→ **TASK DESCRIPTION**
From the records below, return every line containing the word "interface".

(Stored records)
<<<<

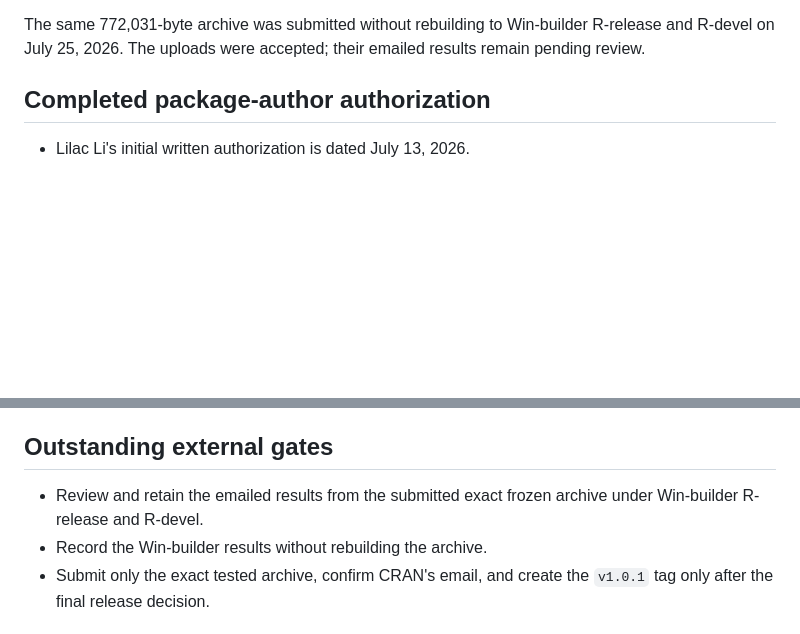
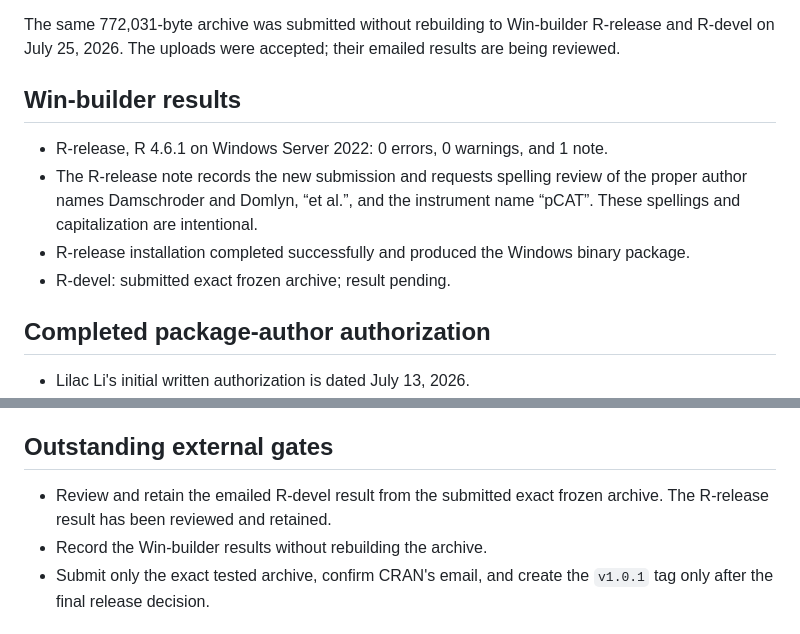
Before and after one commit to JaeManP/pcatR, a Markdown page: RELEASE_VALIDATION.md, 2 parts joined by grey strips. Rendered like a GitHub page; blank space fills up the shorter version.

Commit message:
Record Win-builder R-release result

```diff
--- a/RELEASE_VALIDATION.md
+++ b/RELEASE_VALIDATION.md
@@ -90,7 +90,17 @@ absence of private evidence and release-control files.
 
 The same 772,031-byte archive was submitted without rebuilding to Win-builder
 R-release and R-devel on July 25, 2026. The uploads were accepted; their
-emailed results remain pending review.
+emailed results are being reviewed.
+
+## Win-builder results
+
+- R-release, R 4.6.1 on Windows Server 2022: 0 errors, 0 warnings, and 1 note.
+- The R-release note records the new submission and requests spelling review
+  of the proper author names Damschroder and Domlyn, “et al.”, and the
+  instrument name “pCAT”. These spellings and capitalization are intentional.
+- R-release installation completed successfully and produced the Windows
+  binary package.
+- R-devel: submitted exact frozen archive; result pending.
 
 ## Completed package-author authorization
 
@@ -129,8 +139,8 @@ emailed results remain pending review.
 
 ## Outstanding external gates
 
-- Review and retain the emailed results from the submitted exact frozen archive
-  under Win-builder R-release and R-devel.
+- Review and retain the emailed R-devel result from the submitted exact frozen
+  archive. The R-release result has been reviewed and retained.
 - Record the Win-builder results without rebuilding the archive.
 - Submit only the exact tested archive, confirm CRAN's email, and create the
   `v1.0.1` tag only after the final release decision.
```
Also changed, not shown: CRAN_SUBMISSION.md (+8 -2 lines), cran-comments.md (+4 -1 lines).
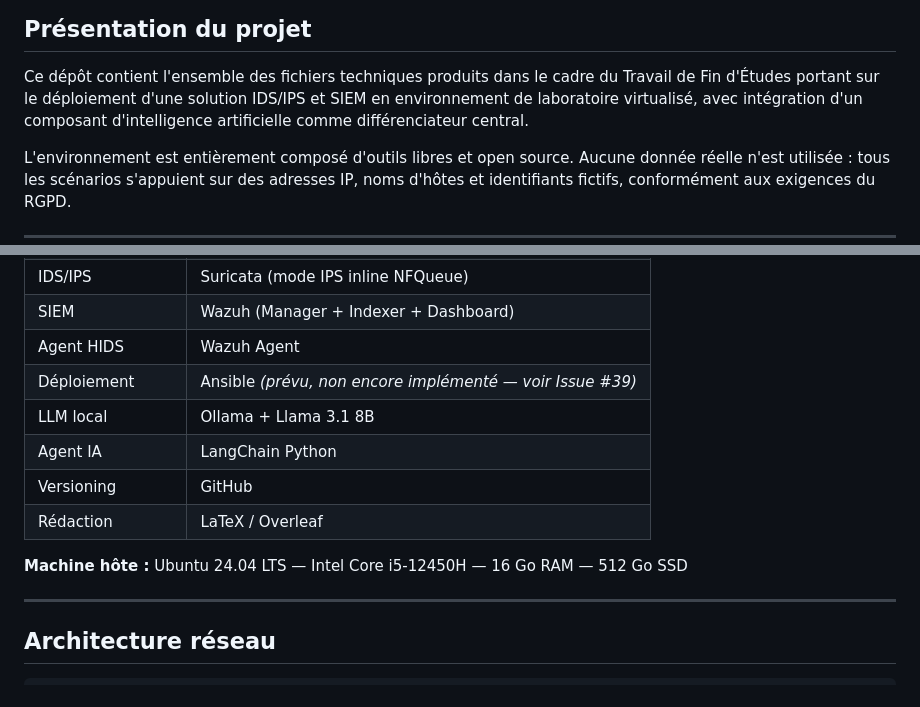
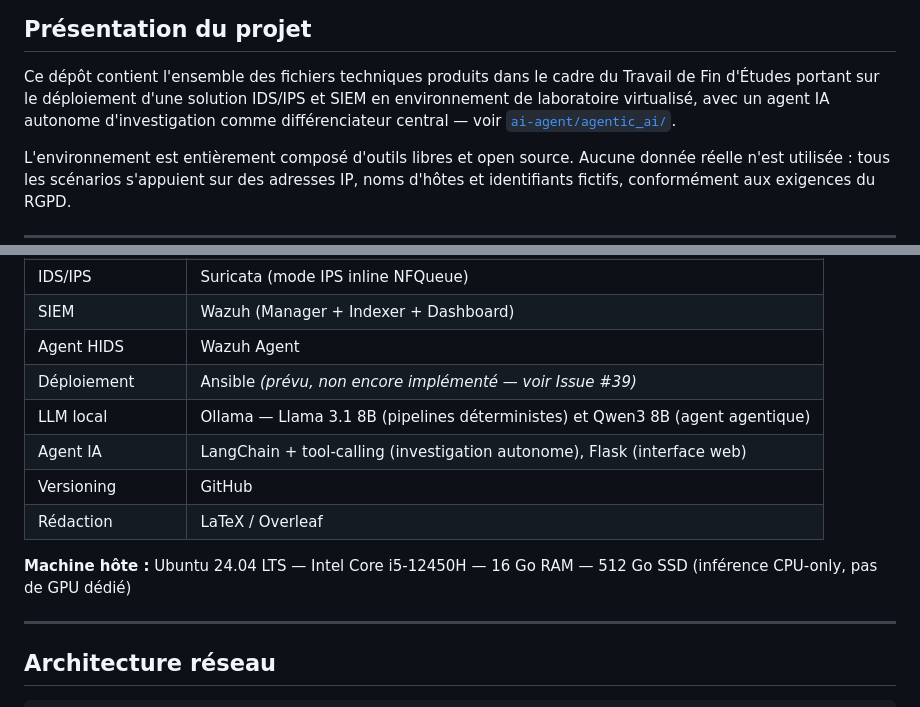
Before and after one commit to Arno19012001/tfe-ids-ips-siem, a Markdown page: README.md, 2 parts joined by grey strips. Drawn GitHub-style.

```diff
--- a/README.md
+++ b/README.md
@@ -13,8 +13,8 @@
 
 Ce dépôt contient l'ensemble des fichiers techniques produits dans le cadre du Travail
 de Fin d'Études portant sur le déploiement d'une solution IDS/IPS et SIEM en
-environnement de laboratoire virtualisé, avec intégration d'un composant d'intelligence
-artificielle comme différenciateur central.
+environnement de laboratoire virtualisé, avec un agent IA autonome d'investigation
+comme différenciateur central — voir [`ai-agent/agentic_ai/`](ai-agent/agentic_ai/README.md).
 
 L'environnement est entièrement composé d'outils libres et open source. Aucune donnée
 réelle n'est utilisée : tous les scénarios s'appuient sur des adresses IP, noms d'hôtes
@@ -32,12 +32,13 @@ et identifiants fictifs, conformément aux exigences du RGPD.
 | SIEM | Wazuh (Manager + Indexer + Dashboard) |
 | Agent HIDS | Wazuh Agent |
 | Déploiement | Ansible *(prévu, non encore implémenté — voir Issue #39)* |
-| LLM local | Ollama + Llama 3.1 8B |
-| Agent IA | LangChain Python |
+| LLM local | Ollama — Llama 3.1 8B (pipelines déterministes) et Qwen3 8B (agent agentique) |
+| Agent IA | LangChain + tool-calling (investigation autonome), Flask (interface web) |
 | Versioning | GitHub |
 | Rédaction | LaTeX / Overleaf |
 
 **Machine hôte :** Ubuntu 24.04 LTS — Intel Core i5-12450H — 16 Go RAM — 512 Go SSD
+(inférence CPU-only, pas de GPU dédié)
 
 ---
 
```
Also changed, not shown: other parts of README.md (+40 -18 lines).
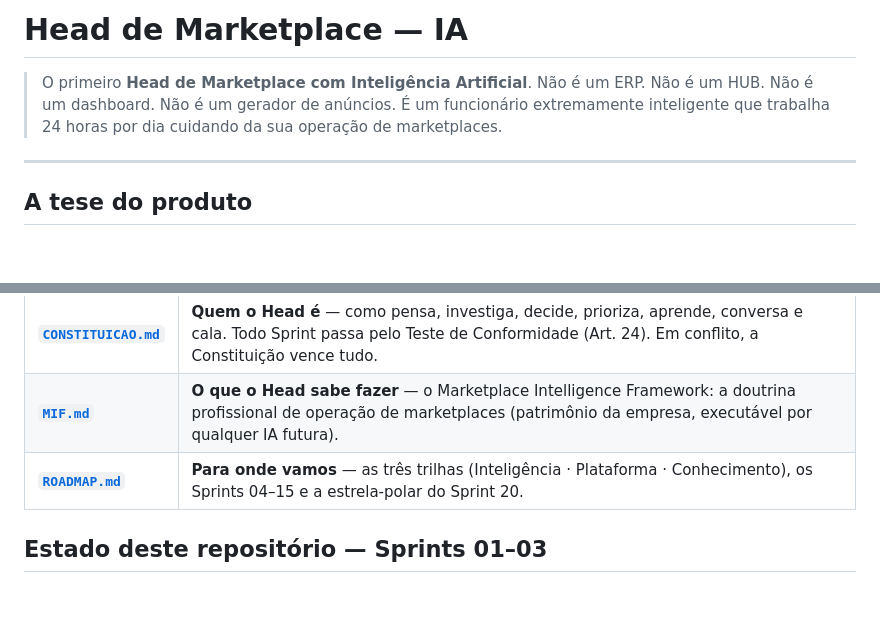
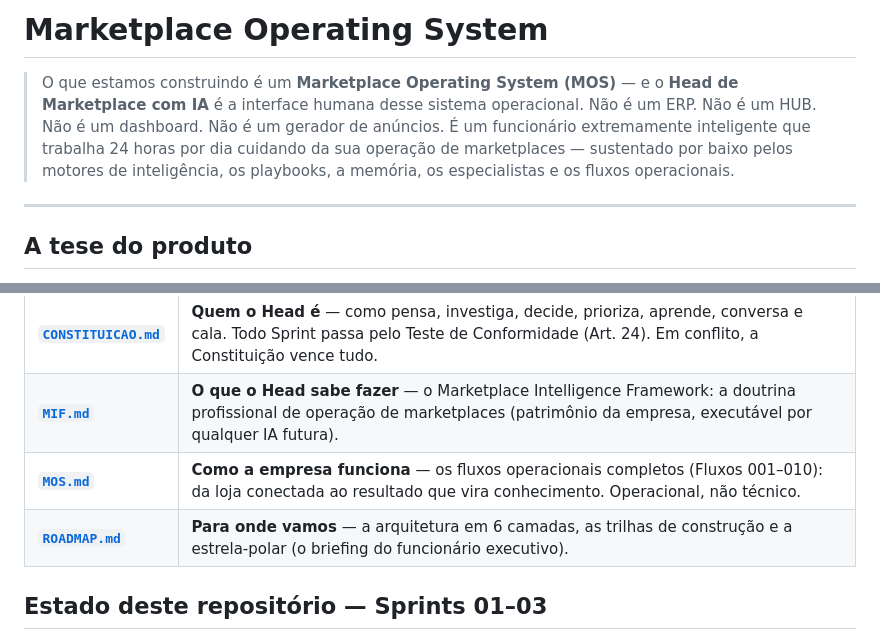
Before and after one commit to Marcoslide/HEAD-DE-MARKETPLACE, a Markdown page: README.md, 2 parts joined by grey strips. GitHub-like rendering; blank space fills up the shorter version.

```diff
--- a/README.md
+++ b/README.md
@@ -1,8 +1,8 @@
-# Head de Marketplace — IA
+# Marketplace Operating System
 
-> O primeiro **Head de Marketplace com Inteligência Artificial**.
+> O que estamos construindo é um **Marketplace Operating System (MOS)** — e o **Head de Marketplace com IA** é a interface humana desse sistema operacional.
 > Não é um ERP. Não é um HUB. Não é um dashboard. Não é um gerador de anúncios.
-> É um funcionário extremamente inteligente que trabalha 24 horas por dia cuidando da sua operação de marketplaces.
+> É um funcionário extremamente inteligente que trabalha 24 horas por dia cuidando da sua operação de marketplaces — sustentado por baixo pelos motores de inteligência, os playbooks, a memória, os especialistas e os fluxos operacionais.
 
 ---
 
@@ -38,7 +38,8 @@ Se a resposta não for sim, a funcionalidade não entra no produto.
 |---|---|
 | **[`CONSTITUICAO.md`](CONSTITUICAO.md)** | **Quem o Head é** — como pensa, investiga, decide, prioriza, aprende, conversa e cala. Todo Sprint passa pelo Teste de Conformidade (Art. 24). Em conflito, a Constituição vence tudo. |
 | **[`MIF.md`](MIF.md)** | **O que o Head sabe fazer** — o Marketplace Intelligence Framework: a doutrina profissional de operação de marketplaces (patrimônio da empresa, executável por qualquer IA futura). |
-| **[`ROADMAP.md`](ROADMAP.md)** | **Para onde vamos** — as três trilhas (Inteligência · Plataforma · Conhecimento), os Sprints 04–15 e a estrela-polar do Sprint 20. |
+| **[`MOS.md`](MOS.md)** | **Como a empresa funciona** — os fluxos operacionais completos (Fluxos 001–010): da loja conectada ao resultado que vira conhecimento. Operacional, não técnico. |
+| **[`ROADMAP.md`](ROADMAP.md)** | **Para onde vamos** — a arquitetura em 6 camadas, as trilhas de construção e a estrela-polar (o briefing do funcionário executivo). |
 
 ## Estado deste repositório — Sprints 01–03
 
```
Also changed, not shown: MOS.md (added, +272 -0 lines), ROADMAP.md (+91 -56 lines).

>>>>

→ **SOLVED PROBLEM**
+| Agent IA | LangChain + tool-calling (investigation autonome), Flask (interface web) |
+> O que estamos construindo é um **Marketplace Operating System (MOS)** — e o **Head de Marketplace com IA** é a interface humana desse sistema operacional.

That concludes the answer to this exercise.